--- Activity ---
What lines in the entries below contain the word "only"? Copy all of them.

Change detection outputs
———

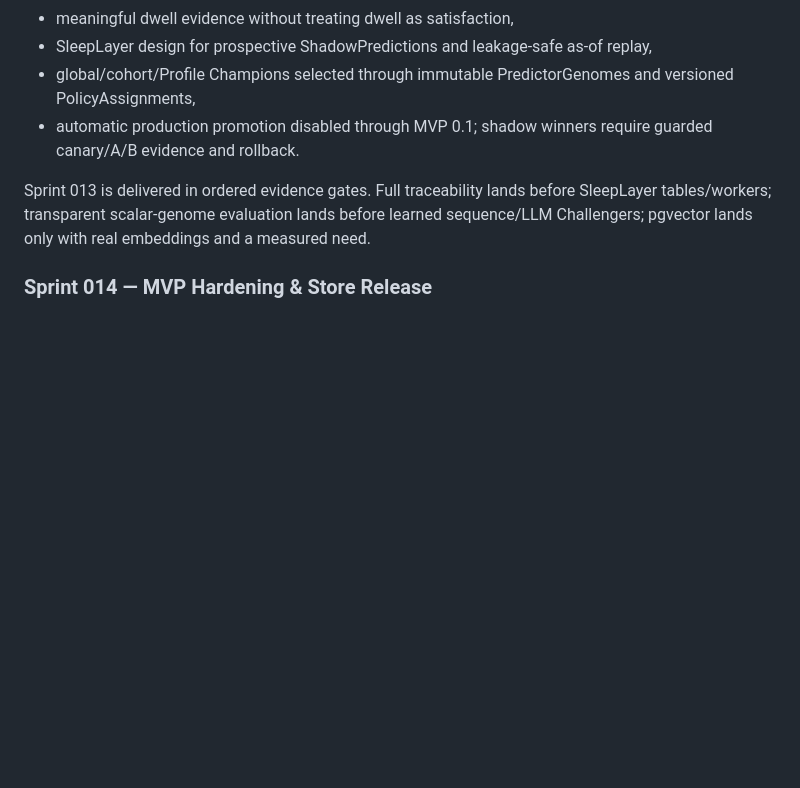
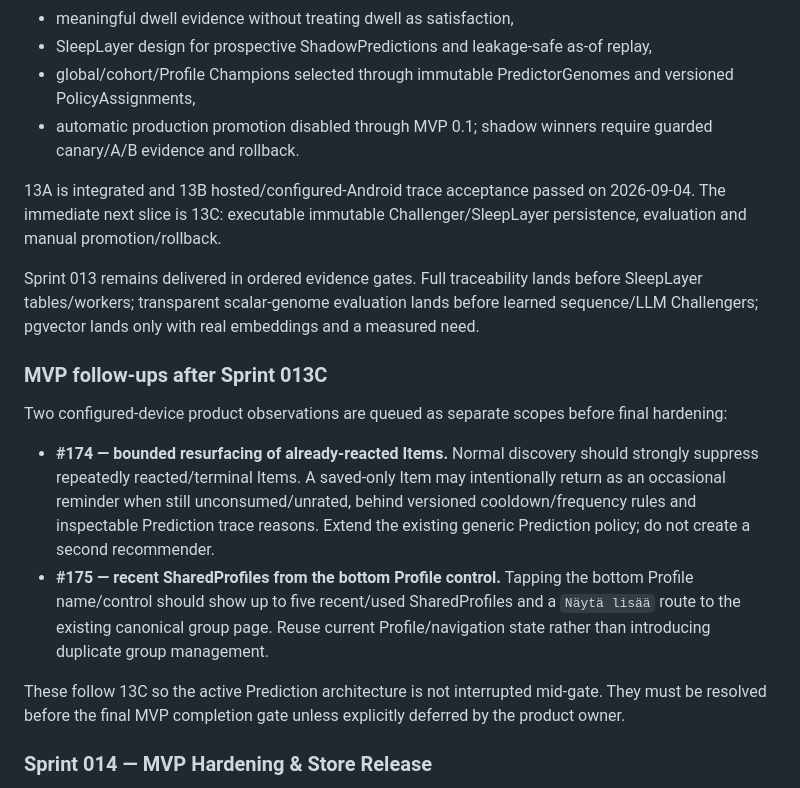
Before and after one commit to Kajooja/Kajo, a Markdown page: docs/project/ROADMAP.md, the part around the change. GitHub-like rendering; blank space fills up the shorter version.

Commit message:
docs: queue post-13C MVP follow-ups

```diff
--- a/docs/project/ROADMAP.md
+++ b/docs/project/ROADMAP.md
@@ -130,7 +130,18 @@ Issue #156 defines the full memory, prediction and controlled evolution architec
 - global/cohort/Profile Champions selected through immutable PredictorGenomes and versioned PolicyAssignments,
 - automatic production promotion disabled through MVP 0.1; shadow winners require guarded canary/A/B evidence and rollback.
 
-Sprint 013 is delivered in ordered evidence gates. Full traceability lands before SleepLayer tables/workers; transparent scalar-genome evaluation lands before learned sequence/LLM Challengers; pgvector lands only with real embeddings and a measured need.
+13A is integrated and 13B hosted/configured-Android trace acceptance passed on 2026-09-04. The immediate next slice is 13C: executable immutable Challenger/SleepLayer persistence, evaluation and manual promotion/rollback.
+
+Sprint 013 remains delivered in ordered evidence gates. Full traceability lands before SleepLayer tables/workers; transparent scalar-genome evaluation lands before learned sequence/LLM Challengers; pgvector lands only with real embeddings and a measured need.
+
+### MVP follow-ups after Sprint 013C
+
+Two configured-device product observations are queued as separate scopes before final hardening:
+
+- **#174 — bounded resurfacing of already-reacted Items.** Normal discovery should strongly suppress repeatedly reacted/terminal Items. A saved-only Item may intentionally return as an occasional reminder when still unconsumed/unrated, behind versioned cooldown/frequency rules and inspectable Prediction trace reasons. Extend the existing generic Prediction policy; do not create a second recommender.
+- **#175 — recent SharedProfiles from the bottom Profile control.** Tapping the bottom Profile name/control should show up to five recent/used SharedProfiles and a `Näytä lisää` route to the existing canonical group page. Reuse current Profile/navigation state rather than introducing duplicate group management.
+
+These follow 13C so the active Prediction architecture is not interrupted mid-gate. They must be resolved before the final MVP completion gate unless explicitly deferred by the product owner.
 
 ### Sprint 014 — MVP Hardening & Store Release
 
```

———

--- Response ---
-Sprint 013 is delivered in ordered evidence gates. Full traceability lands before SleepLayer tables/workers; transparent scalar-genome evaluation lands before learned sequence/LLM Challengers; pgvector lands only with real embeddings and a measured need.
+Sprint 013 remains delivered in ordered evidence gates. Full traceability lands before SleepLayer tables/workers; transparent scalar-genome evaluation lands before learned sequence/LLM Challengers; pgvector lands only with real embeddings and a measured need.
+- **#174 — bounded resurfacing of already-reacted Items.** Normal discovery should strongly suppress repeatedly reacted/terminal Items. A saved-only Item may intentionally return as an occasional reminder when still unconsumed/unrated, behind versioned cooldown/frequency rules and inspectable Prediction trace reasons. Extend the existing generic Prediction policy; do not create a second recommender.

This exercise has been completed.